From: Vadim Plessky <lucy-ples@mtu-net.ru>
Date: Mon, 7 Jan 2002 21:13:31 +0000
Message-Id: <200201071813.g07IDnH25596@post.cnt.ru>
To: "Hoehnermusikfan" <info@hoehnermusikfan.net>, <w3c-wai-ig@w3.org>
On Tuesday 08 January 2002 00:17, Hoehnermusikfan wrote:
|   Vadim, when  you set in IE  5.5 textsize to largest, in the bottom of the
|   page http://news.cnet.com is a big mess. Did you see that? Due to not
| valid HTML?

Hmm, I need to reboot to Windows (from Linux) to check that :-)
What part of the page do you refer to?

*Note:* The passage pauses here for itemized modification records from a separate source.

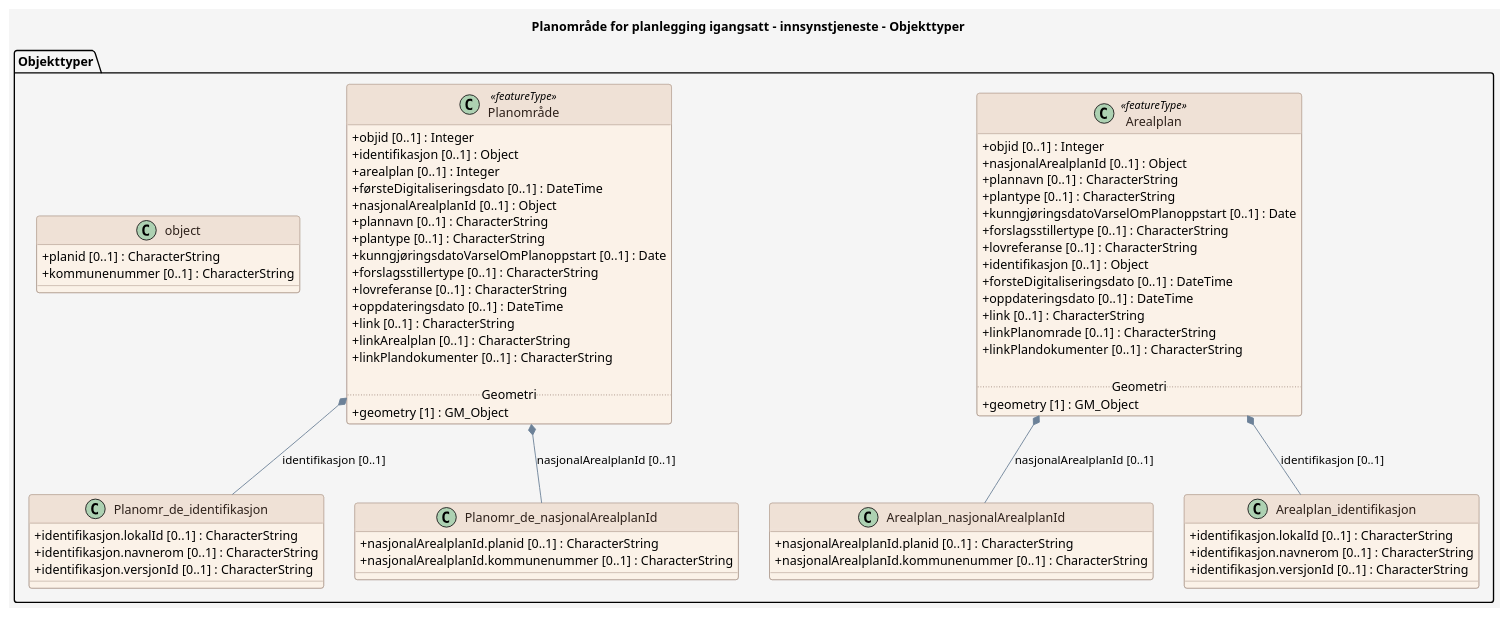
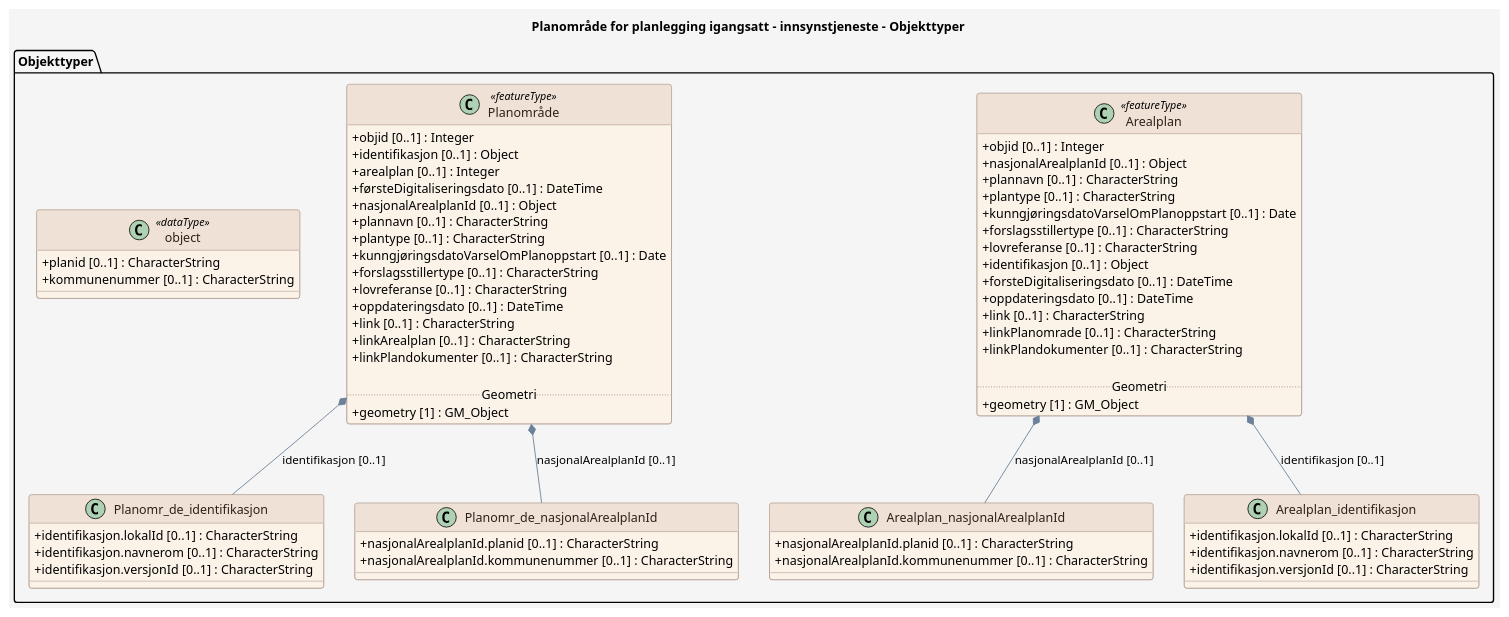
The diagram in produktspesifikasjon/planleggingigangsatt/innsynstjeneste/innsynstjeneste_feature_catalogue.puml (Arkitektum/produktspesifikasjon_plandata), drawn with PlantUML before and after one commit. The commit also changed 7 other files, not shown here.

```diff
--- a/produktspesifikasjon/planleggingigangsatt/innsynstjeneste/innsynstjeneste_feature_catalogue.puml
+++ b/produktspesifikasjon/planleggingigangsatt/innsynstjeneste/innsynstjeneste_feature_catalogue.puml
@@ -1,100 +1,100 @@
 @startuml
 title Planområde for planlegging igangsatt - innsynstjeneste - Objekttyper
 
 skinparam backgroundColor #F5F5F5
 skinparam shadowing false
 skinparam RoundCorner 6
 skinparam ArrowColor #6C8198
 skinparam class {
   BackgroundColor #FBF2E8
   BorderColor #9C8578
   FontColor #2D201A
   HeaderBackgroundColor #EFE1D6
   HeaderFontColor #2D201A
   AttributeIconSize 0
 }
 skinparam note {
   BackgroundColor #FFFFFF
   BorderColor #6C8198
   FontColor #2D201A
 }
 skinparam stereotypeCBackgroundColor #EAD9CE
 skinparam stereotypeCBorderColor #9C8578
 skinparam stereotypeCFontColor #2D201A
 
 package "Objekttyper" {
 
   class Arealplan <<featureType>> {
     + objid [0..1] : Integer
     + nasjonalArealplanId [0..1] : Object
     + plannavn [0..1] : CharacterString
     + plantype [0..1] : CharacterString
     + kunngjøringsdatoVarselOmPlanoppstart [0..1] : Date
     + forslagsstillertype [0..1] : CharacterString
     + lovreferanse [0..1] : CharacterString
     + identifikasjon [0..1] : Object
     + forsteDigitaliseringsdato [0..1] : DateTime
     + oppdateringsdato [0..1] : DateTime
     + link [0..1] : CharacterString
     + linkPlanomrade [0..1] : CharacterString
     + linkPlandokumenter [0..1] : CharacterString
 
     ..Geometri..
     + geometry [1] : GM_Object
   }
 
   Arealplan *-- Arealplan_nasjonalArealplanId : nasjonalArealplanId [0..1]
   Arealplan *-- Arealplan_identifikasjon : identifikasjon [0..1]
 
   class Arealplan_nasjonalArealplanId {
     + nasjonalArealplanId.planid [0..1] : CharacterString
     + nasjonalArealplanId.kommunenummer [0..1] : CharacterString
   }
 
   class Arealplan_identifikasjon {
     + identifikasjon.lokalId [0..1] : CharacterString
     + identifikasjon.navnerom [0..1] : CharacterString
     + identifikasjon.versjonId [0..1] : CharacterString
   }
 
   class "Planområde" as Planomr_de <<featureType>> {
     + objid [0..1] : Integer
     + identifikasjon [0..1] : Object
     + arealplan [0..1] : Integer
     + førsteDigitaliseringsdato [0..1] : DateTime
     + nasjonalArealplanId [0..1] : Object
     + plannavn [0..1] : CharacterString
     + plantype [0..1] : CharacterString
     + kunngjøringsdatoVarselOmPlanoppstart [0..1] : Date
     + forslagsstillertype [0..1] : CharacterString
     + lovreferanse [0..1] : CharacterString
     + oppdateringsdato [0..1] : DateTime
     + link [0..1] : CharacterString
     + linkArealplan [0..1] : CharacterString
     + linkPlandokumenter [0..1] : CharacterString
 
     ..Geometri..
     + geometry [1] : GM_Object
   }
 
   Planomr_de *-- Planomr_de_identifikasjon : identifikasjon [0..1]
   Planomr_de *-- Planomr_de_nasjonalArealplanId : nasjonalArealplanId [0..1]
 
   class Planomr_de_identifikasjon {
     + identifikasjon.lokalId [0..1] : CharacterString
     + identifikasjon.navnerom [0..1] : CharacterString
     + identifikasjon.versjonId [0..1] : CharacterString
   }
 
   class Planomr_de_nasjonalArealplanId {
     + nasjonalArealplanId.planid [0..1] : CharacterString
     + nasjonalArealplanId.kommunenummer [0..1] : CharacterString
   }
 
-  class object {
+  class object <<dataType>> {
     + planid [0..1] : CharacterString
     + kommunenummer [0..1] : CharacterString
   }
 }
 
 @enduml
```
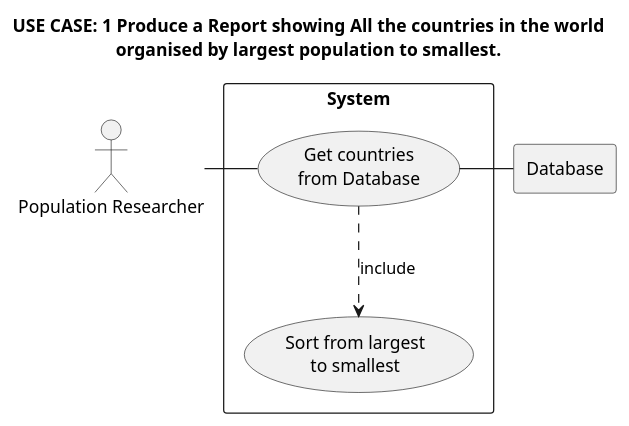
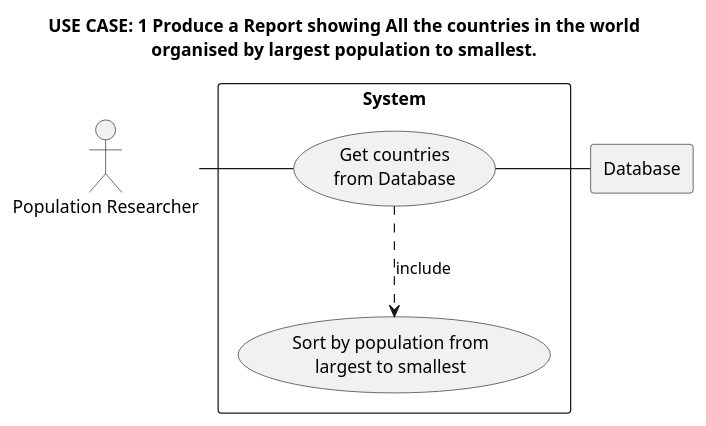
The diagram in use-cases/diagram1.puml (TDTM9001/sem), drawn with PlantUML before and after one commit.

Commit message:
Added UML use case diagram

```diff
--- a/use-cases/diagram1.puml
+++ b/use-cases/diagram1.puml
@@ -1,24 +1,24 @@
 @startuml
 
 title
 USE CASE: 1 Produce a Report showing All the countries in the world
 organised by largest population to smallest.
 end title
 
 actor PR as "Population Researcher"
 
 rectangle Database
 
 rectangle "System" {
     usecase UC1 as "Get countries
     from Database"
 
-    usecase UCa as "Sort from largest
-    to smallest"
+    usecase UCa as "Sort by population from
+    largest to smallest"
 
     PR - UC1
     UC1 ..> UCa : include
     UC1 - Database
 }
 
 @enduml
```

BTW: I found archive with different versions of C-Net site.
I uploaded it to this location:
so everyone can check how this site was progressing during last 1.5 years.
// you need to unpack that zip file, and there are several HTML and CSS files 

In fact, I was using that site in Jan.2001 to understand what font sizes they 
were expecting with different browsers.
To be precise, topic of my research was "what is the correct _dpi_ setting 
for my display, and how differnet Operating Systems define dpi settings for 
the OS and Browsers?"

If you are interested in this subject, 
I highly recommend to check out from that archive these 4 examples:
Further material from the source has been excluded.